3 Philly-area JCPenneys stores to close on June 18

Suzette Parmley/The Philadelphia Inquirer - Darrell Jones leafed through the men’s workout shirts in the J.C. Penney store at the King of Prussia Mall recently, knowing his days there were numbered.

“They have sports apparel stuff that’s really cheap,” said Jones, 52, of North Philadelphia, who works in security. “I don’t understand why they’re closing, and in a mall like this.”

His Penneys store, as well as those in Philadelphia Mills and Willow Grove Park malls, will begin liquidating on April 17, in preparation for permanent closure on June 18. The dates were confirmed by a company spokesman this week.

“The J.C. Penney closings are very far from a surprise; the store has been steadily shutting down locations since 2014,” Madeline Hurley, senior analyst at IBISWorld Inc., said Friday.  “Mall anchor department stores like J.C. Penney, Macy’s, and Sears have all struggled to keep their brick-and-mortar stores profitable in light of falling mall foot traffic and rising competition from e-tailers and off-price stores.
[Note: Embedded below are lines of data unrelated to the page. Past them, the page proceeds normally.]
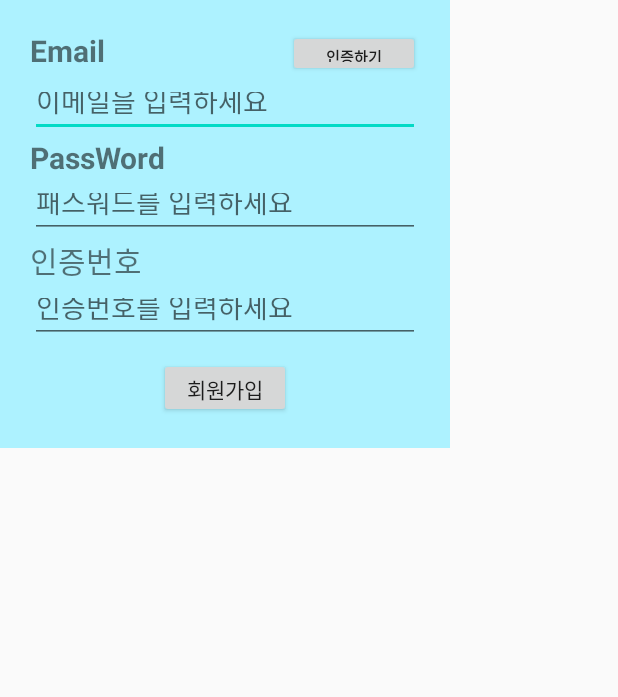
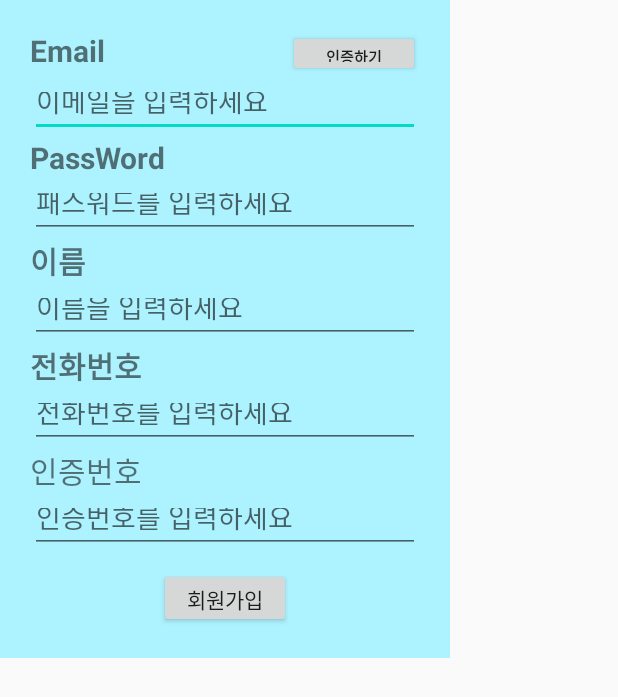
Before and after one commit to 2JeongYun/NTPver1, an Android app: the layout activity_register.xml on its own in the app's theme, with its tools: preview values and no code run, on a phone screen of 412 x 824 dp. Shown: the top 697 px of the screen. Run offline under Robolectric (Android 15) with nearby library versions, the light colour scheme and no system bars.

Commit message:
회원가입시 이름이랑 휴대폰번호입력추가
회원가입하고 그 정보로 로그인 성공되는것까지 확인하였음.

```diff
--- a/app/src/main/res/layout/activity_register.xml
+++ b/app/src/main/res/layout/activity_register.xml
@@ -59,6 +59,34 @@
     <TextView
         android:layout_width="match_parent"
         android:layout_height="wrap_content"
+        android:text="이름"
+        android:textSize="20sp"
+        android:textStyle="bold" />
+
+    <EditText
+        android:id="@+id/name"
+        android:layout_width="match_parent"
+        android:layout_height="40dp"
+        android:hint="이름을 입력하세요"
+        android:inputType="text" />
+
+    <TextView
+        android:layout_width="match_parent"
+        android:layout_height="wrap_content"
+        android:text="전화번호"
+        android:textSize="20sp"
+        android:textStyle="bold" />
+
+    <EditText
+        android:id="@+id/phone"
+        android:layout_width="match_parent"
+        android:layout_height="40dp"
+        android:hint="전화번호를 입력하세요"
+        android:inputType="text" />
+
+    <TextView
+        android:layout_width="match_parent"
+        android:layout_height="wrap_content"
         android:text="인증번호"
         android:textSize="20sp" />
 
```
Also changed, not shown: app/src/main/java/com/example/ntpver1/login/register/RegisterActivity.java (+9 -2 lines).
“Although the slew of store closings is all but a good sign for the department store, J.C. Penney's future is less bleak than many other retailers, like Payless, which recently filed for bankruptcy,” Hurley said.

On Tuesday, Payless ShoeSource filed bankruptcy, joining a growing list of retail defaults in recent months. The moves stem from “increased discounter (including off-price and fast fashion apparel) and online penetration, and shifts in consumer spending toward services and experiences,” Fitch Ratings said the day after the Payless filing. “All of these factors have created a highly competitive retail environment and accelerated mall traffic declines.”
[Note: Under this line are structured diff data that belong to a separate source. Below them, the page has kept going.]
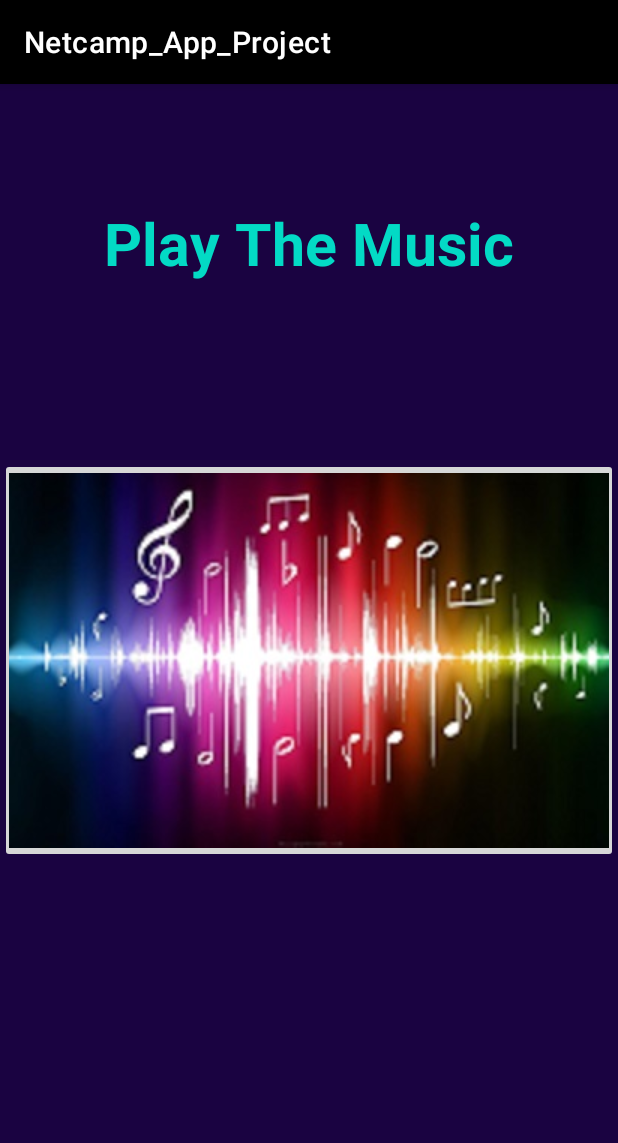
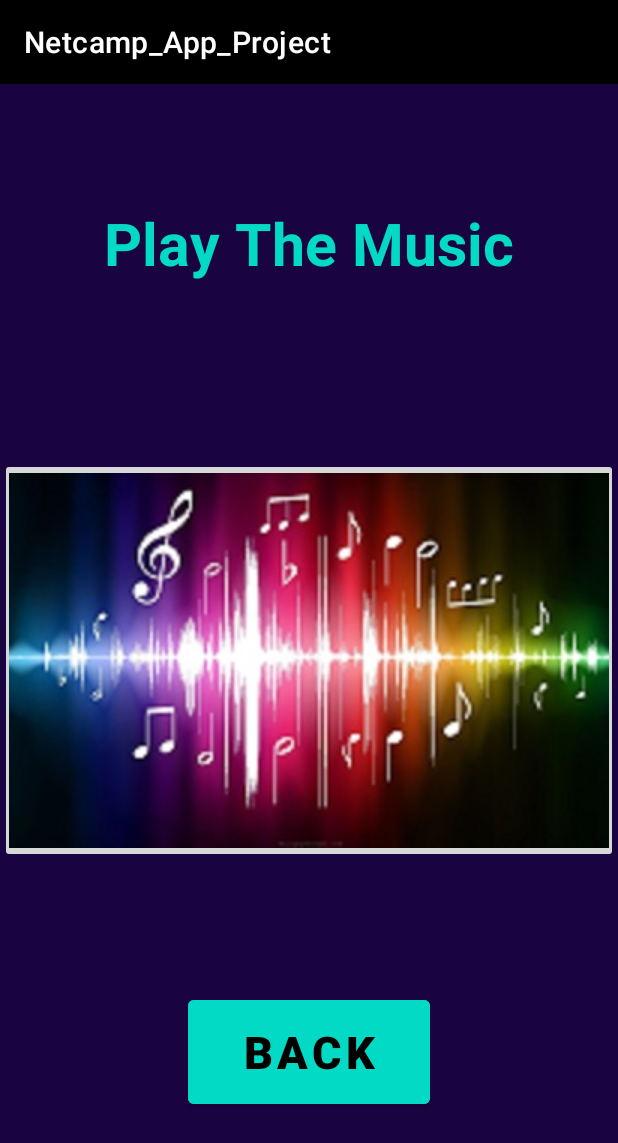
Before and after one commit to pragya-sharma11/Netcamp_App_Project, an Android app: the Music screen opened directly, with no data from a screen before it, on a phone screen of 412 x 824 dp. Shown: the top 1143 px of the screen. Run offline under Robolectric (Android 15) with nearby library versions, the phone set to English and light mode, and no system bars.

Commit message:
make functionality for back button in music activity.

```diff
--- a/app/src/main/java/com/example/netcamp_app_project/Music.java
+++ b/app/src/main/java/com/example/netcamp_app_project/Music.java
@@ -2,21 +2,25 @@ package com.example.netcamp_app_project;
 
 import androidx.appcompat.app.AppCompatActivity;
 
+import android.content.Intent;
 import android.media.MediaPlayer;
 import android.os.Bundle;
 import android.view.View;
+import android.widget.Button;
 import android.widget.ImageButton;
 
 public class Music extends AppCompatActivity {
     ImageButton i;
     Boolean music = false;
     MediaPlayer mp;
+    Button b;
     @Override
     protected void onCreate(Bundle savedInstanceState) {
         super.onCreate(savedInstanceState);
         setContentView(R.layout.activity_music);
         i = findViewById(R.id.musicButton);
         mp = MediaPlayer.create(this, R.raw.y);
+        b = findViewById(R.id.musicBack);
         i.setOnClickListener(new View.OnClickListener() {
             @Override
             public void onClick(View v) {
@@ -28,5 +32,13 @@ public class Music extends AppCompatActivity {
                 music = !music;
             }
         });
+        b.setOnClickListener(new View.OnClickListener() {
+            @Override
+            public void onClick(View v) {
+                Intent i = new Intent(Music.this, PhoneScreen.class);
+                startActivity(i);
+                finish();
+            }
+        });
     }
 }
--- a/app/src/main/res/layout/activity_music.xml
+++ b/app/src/main/res/layout/activity_music.xml
@@ -32,4 +32,19 @@
         app:layout_constraintStart_toStartOf="parent"
         app:layout_constraintTop_toTopOf="parent"
         app:srcCompat="@drawable/m" />
+
+    <Button
+        android:id="@+id/musicBack"
+        android:layout_width="161dp"
+        android:layout_height="81dp"
+        android:text="Back"
+        android:textSize="30dp"
+        android:textStyle="bold"
+        android:backgroundTint="@color/teal_200"
+        android:textColor="@color/black"
+        app:layout_constraintBottom_toBottomOf="parent"
+        app:layout_constraintEnd_toEndOf="parent"
+        app:layout_constraintStart_toStartOf="parent"
+        app:layout_constraintTop_toTopOf="parent"
+        app:layout_constraintVertical_bias="0.881" />
 </androidx.constraintlayout.widget.ConstraintLayout>
```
The Limited, Wet Seal, American Apparel, and BCBG Max Azria each announced more than 100 store closings in 2016.

Last month, Penneys announced that 138 stores and two distribution centers would be shuttering, affecting about 5,000 positions nationwide. The closures represented 13 percent to 14 percent of the company's  store portfolio. The majority of them are in regional malls.

Company spokesman Joey Thomas said that the targeted stores were generally poor performers and that the company was trying to better align “its physical store footprint with an online presence to create a seamless experience.”

Fitch was more emphatic: “We believe the proliferation of e-commerce will not lead to the end of traditional retail, rather a fundamental alteration of the sector will occur. To remain relevant, retailers could develop robust supply chains as part of an omni-channel platform that will use online sales as a complement to in-store sales.”

Mall owners such as Pennsylvania Real Estate Investment Trust, which owns Willow Grove Park, and Simon Property Group, owner of King of Prussia and Philadelphia Mills, were seeking replacement tenants for the closing Penneys stores, which had been long-time anchors.

“Other uses include value-oriented big-box locations such as TJ Maxx, Home Goods, Nordstrom Rack, Ollie’s, and Dick’s Sporting Goods,” said retail consultant Jeff Green. “Also, taking a vacant department store and repurposing it into a movie theater, restaurant hub, or food hall is a trend that is gaining traction.”

That was little consolation to Jones, who said the fierce competition just took out his favorite store for gym clothes.

“If you look at the prices here, it’s about half of what you’d pay at Modell’s or Foot Locker,” he said as he pulled out a Nike hoodie from a sales rack. “Now they’re closing.”